# Records shown
↓↓↓
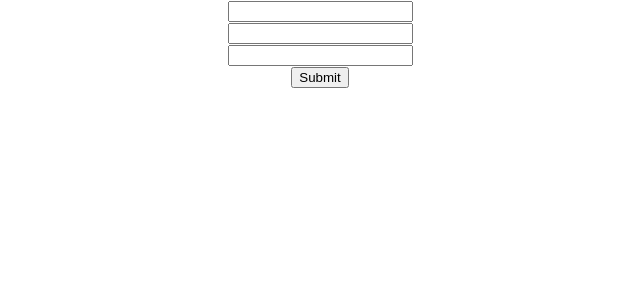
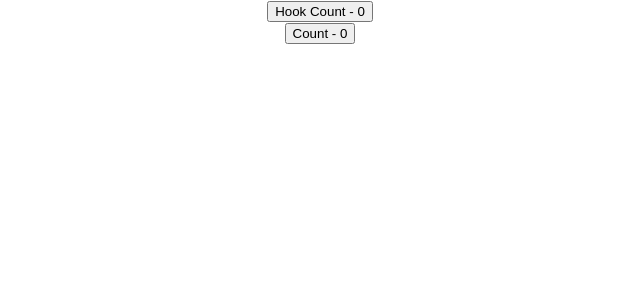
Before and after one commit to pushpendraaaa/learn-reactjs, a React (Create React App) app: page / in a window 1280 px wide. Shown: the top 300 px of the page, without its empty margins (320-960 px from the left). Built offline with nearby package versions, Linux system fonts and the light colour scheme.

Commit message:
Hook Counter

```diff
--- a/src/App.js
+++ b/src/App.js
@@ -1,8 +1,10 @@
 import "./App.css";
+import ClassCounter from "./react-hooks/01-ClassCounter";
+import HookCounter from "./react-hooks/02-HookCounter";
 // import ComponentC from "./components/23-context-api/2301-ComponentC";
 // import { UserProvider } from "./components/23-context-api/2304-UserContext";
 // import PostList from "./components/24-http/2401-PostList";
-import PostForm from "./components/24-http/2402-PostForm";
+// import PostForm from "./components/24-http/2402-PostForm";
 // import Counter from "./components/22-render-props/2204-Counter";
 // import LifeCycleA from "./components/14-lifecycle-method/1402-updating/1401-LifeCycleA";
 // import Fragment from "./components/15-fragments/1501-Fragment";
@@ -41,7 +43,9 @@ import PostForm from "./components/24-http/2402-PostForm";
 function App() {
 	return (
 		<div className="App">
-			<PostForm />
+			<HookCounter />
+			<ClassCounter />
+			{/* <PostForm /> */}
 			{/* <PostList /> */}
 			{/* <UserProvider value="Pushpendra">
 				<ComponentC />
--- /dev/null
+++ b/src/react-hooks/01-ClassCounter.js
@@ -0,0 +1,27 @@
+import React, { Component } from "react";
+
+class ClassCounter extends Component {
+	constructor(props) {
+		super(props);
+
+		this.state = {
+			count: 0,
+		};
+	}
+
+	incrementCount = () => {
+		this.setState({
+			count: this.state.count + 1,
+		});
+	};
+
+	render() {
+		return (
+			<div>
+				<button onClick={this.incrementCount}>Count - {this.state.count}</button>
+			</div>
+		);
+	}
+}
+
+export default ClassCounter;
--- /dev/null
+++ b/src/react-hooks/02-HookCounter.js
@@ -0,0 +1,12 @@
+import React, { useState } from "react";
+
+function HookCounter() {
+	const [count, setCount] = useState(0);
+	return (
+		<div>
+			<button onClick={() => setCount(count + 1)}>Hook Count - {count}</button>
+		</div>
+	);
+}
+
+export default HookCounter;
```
↑↑↑
# Task goal
Copy out every line from the material above where the string "this" turns up.

# Result
+		this.state = {
+		this.setState({
+			count: this.state.count + 1,
+				<button onClick={this.incrementCount}>Count - {this.state.count}</button>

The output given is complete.